I ended up buying two maps from a vendor I saw there (I actually didn't buy at the fair but contacted him months later to see if he still had them) who I don't think specialized in maps at all, but had a real range of materials for sale, the maps I chose being the apparent exception to the rule.
Here's the map, and what I've learned about it follows:
This is a projection of north east Africa, primarily Egypt, printed in 1561 by Girolamo Ruscelli.
Ruscelli himself was an interesting guy. He was into a bit of everything, including cartography, and apparently published a 'book of secrets' which aimed to answer some basic scientific questions, provide advice on matters related to science and perhaps dabbled in some alchemy as well.
This map is one of a number he published in his revision of Ptolemy's Geography. There's a link to it, with a high quality image here, where you can see it's on sale for USD$125 (I paid much less for it, which is very satisfying).
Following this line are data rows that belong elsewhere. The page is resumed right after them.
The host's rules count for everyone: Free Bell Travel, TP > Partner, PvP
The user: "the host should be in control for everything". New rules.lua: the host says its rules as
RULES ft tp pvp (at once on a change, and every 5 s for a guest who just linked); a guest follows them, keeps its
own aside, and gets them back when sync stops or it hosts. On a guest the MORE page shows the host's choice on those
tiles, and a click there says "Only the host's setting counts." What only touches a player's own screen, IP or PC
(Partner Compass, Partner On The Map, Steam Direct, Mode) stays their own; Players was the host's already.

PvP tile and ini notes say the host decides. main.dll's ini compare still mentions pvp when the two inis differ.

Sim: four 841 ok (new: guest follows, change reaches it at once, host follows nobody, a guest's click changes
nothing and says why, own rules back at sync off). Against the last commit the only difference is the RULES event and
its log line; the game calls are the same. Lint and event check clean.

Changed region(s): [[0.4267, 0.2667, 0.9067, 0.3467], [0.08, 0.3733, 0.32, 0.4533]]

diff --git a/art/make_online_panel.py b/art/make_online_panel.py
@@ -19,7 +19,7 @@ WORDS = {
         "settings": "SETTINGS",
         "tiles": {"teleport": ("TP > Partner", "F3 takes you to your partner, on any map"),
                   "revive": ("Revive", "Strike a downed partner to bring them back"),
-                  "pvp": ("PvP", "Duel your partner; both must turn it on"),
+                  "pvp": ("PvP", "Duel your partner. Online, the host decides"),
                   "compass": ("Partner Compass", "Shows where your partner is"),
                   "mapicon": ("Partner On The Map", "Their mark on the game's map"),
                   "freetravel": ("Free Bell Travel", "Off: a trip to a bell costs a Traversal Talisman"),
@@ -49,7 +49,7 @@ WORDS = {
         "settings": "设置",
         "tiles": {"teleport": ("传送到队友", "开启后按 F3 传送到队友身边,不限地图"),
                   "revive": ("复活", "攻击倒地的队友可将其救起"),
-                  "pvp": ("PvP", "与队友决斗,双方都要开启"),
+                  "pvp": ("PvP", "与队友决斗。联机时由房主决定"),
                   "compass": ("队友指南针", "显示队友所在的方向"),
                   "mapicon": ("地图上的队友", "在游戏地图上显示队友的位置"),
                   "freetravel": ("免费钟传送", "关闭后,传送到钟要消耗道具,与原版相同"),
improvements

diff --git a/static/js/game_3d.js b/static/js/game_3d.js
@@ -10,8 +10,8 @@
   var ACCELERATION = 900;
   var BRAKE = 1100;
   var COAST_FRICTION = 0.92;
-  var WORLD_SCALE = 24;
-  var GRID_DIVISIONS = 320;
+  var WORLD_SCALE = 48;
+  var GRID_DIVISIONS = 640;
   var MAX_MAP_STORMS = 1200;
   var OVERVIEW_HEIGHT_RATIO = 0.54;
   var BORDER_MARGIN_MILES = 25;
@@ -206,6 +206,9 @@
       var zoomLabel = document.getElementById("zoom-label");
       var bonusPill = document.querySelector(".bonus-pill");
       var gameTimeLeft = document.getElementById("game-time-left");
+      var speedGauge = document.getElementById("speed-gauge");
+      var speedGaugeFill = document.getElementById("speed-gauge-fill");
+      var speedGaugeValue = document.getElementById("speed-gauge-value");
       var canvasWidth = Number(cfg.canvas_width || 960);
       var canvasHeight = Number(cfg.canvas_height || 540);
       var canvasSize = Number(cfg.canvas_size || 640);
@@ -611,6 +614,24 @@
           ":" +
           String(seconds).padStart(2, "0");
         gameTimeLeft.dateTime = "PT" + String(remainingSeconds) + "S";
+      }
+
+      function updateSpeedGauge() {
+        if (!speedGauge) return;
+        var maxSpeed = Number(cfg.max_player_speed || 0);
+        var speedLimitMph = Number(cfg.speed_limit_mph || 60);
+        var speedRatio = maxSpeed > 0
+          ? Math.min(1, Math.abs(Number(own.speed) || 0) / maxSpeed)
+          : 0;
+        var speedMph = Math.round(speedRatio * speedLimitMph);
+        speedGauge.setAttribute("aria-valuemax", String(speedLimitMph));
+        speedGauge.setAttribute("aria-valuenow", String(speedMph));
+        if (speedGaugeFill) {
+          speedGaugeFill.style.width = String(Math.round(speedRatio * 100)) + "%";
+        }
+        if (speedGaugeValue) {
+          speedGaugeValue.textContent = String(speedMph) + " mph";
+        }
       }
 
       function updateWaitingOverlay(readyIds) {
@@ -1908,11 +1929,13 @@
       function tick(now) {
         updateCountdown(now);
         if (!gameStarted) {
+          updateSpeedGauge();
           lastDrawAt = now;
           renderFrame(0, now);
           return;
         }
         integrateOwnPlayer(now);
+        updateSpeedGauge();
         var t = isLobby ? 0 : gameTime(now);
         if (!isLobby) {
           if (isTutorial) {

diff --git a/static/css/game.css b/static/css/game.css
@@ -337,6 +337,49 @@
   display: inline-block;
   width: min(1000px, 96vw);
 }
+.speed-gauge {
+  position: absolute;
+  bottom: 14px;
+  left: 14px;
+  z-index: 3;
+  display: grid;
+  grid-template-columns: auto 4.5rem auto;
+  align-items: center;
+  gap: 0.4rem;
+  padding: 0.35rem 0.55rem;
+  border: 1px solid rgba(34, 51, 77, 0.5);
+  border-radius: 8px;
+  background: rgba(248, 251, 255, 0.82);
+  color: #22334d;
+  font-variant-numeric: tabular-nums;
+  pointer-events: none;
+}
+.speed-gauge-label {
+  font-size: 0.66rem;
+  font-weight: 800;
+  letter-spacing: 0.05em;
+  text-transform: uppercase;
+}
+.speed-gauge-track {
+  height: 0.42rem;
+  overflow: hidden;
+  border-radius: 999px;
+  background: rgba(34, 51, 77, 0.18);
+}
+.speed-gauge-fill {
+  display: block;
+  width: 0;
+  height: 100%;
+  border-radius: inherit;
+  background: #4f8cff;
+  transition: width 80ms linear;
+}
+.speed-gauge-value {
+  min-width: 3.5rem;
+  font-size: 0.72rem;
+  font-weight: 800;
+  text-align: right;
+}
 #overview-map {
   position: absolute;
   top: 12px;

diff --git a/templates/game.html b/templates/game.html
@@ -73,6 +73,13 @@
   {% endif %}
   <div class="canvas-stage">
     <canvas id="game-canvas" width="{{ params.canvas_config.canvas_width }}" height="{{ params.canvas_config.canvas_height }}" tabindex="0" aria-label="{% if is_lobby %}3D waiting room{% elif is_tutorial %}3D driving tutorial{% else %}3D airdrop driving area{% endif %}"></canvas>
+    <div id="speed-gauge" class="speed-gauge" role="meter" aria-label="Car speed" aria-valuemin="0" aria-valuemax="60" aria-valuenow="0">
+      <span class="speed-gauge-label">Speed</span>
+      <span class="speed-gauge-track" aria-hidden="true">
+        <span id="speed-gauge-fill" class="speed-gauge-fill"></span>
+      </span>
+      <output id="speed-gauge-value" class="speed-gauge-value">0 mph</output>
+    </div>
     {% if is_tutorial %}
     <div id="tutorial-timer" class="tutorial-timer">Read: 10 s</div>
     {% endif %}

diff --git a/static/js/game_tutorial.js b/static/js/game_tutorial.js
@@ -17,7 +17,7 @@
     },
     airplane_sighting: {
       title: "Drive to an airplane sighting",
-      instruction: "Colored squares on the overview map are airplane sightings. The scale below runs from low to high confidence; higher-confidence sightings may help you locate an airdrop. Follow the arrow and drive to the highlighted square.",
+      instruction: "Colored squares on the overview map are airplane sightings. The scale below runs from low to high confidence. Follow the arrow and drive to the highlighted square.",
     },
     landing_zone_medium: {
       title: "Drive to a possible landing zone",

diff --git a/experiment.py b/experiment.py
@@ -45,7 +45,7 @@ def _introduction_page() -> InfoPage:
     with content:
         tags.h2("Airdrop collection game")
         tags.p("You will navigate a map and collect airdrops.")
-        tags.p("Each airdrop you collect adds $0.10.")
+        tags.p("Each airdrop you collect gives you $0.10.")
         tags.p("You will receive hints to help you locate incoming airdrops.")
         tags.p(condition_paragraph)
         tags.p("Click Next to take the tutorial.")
There is much that I don't know about this region, and it's difficult for me to comment too heavily on the map, but when I saw it, having been to Egypt, I knew I wanted it.
The map has some interesting elements, for example, showing off the cities of Cairo and Alexandria. Having a strangely representative delta of the Nile, and showing what appears to be some sizable islands in the Nile
The map also seems to show the Nile having three southern branches, different than the two (Blue and While Niles). The rivers on the map are not particularly well labeled, however, so it's hard to be sure what they refer to.
This is one of two maps by the same cartographer I bought from the same vendor and it's interesting for its age, the history behind it and it's producer and of course the subject matter. Egypt was and is a source of fascination to many for many reasons. I'm lucky to have such an early representation of it.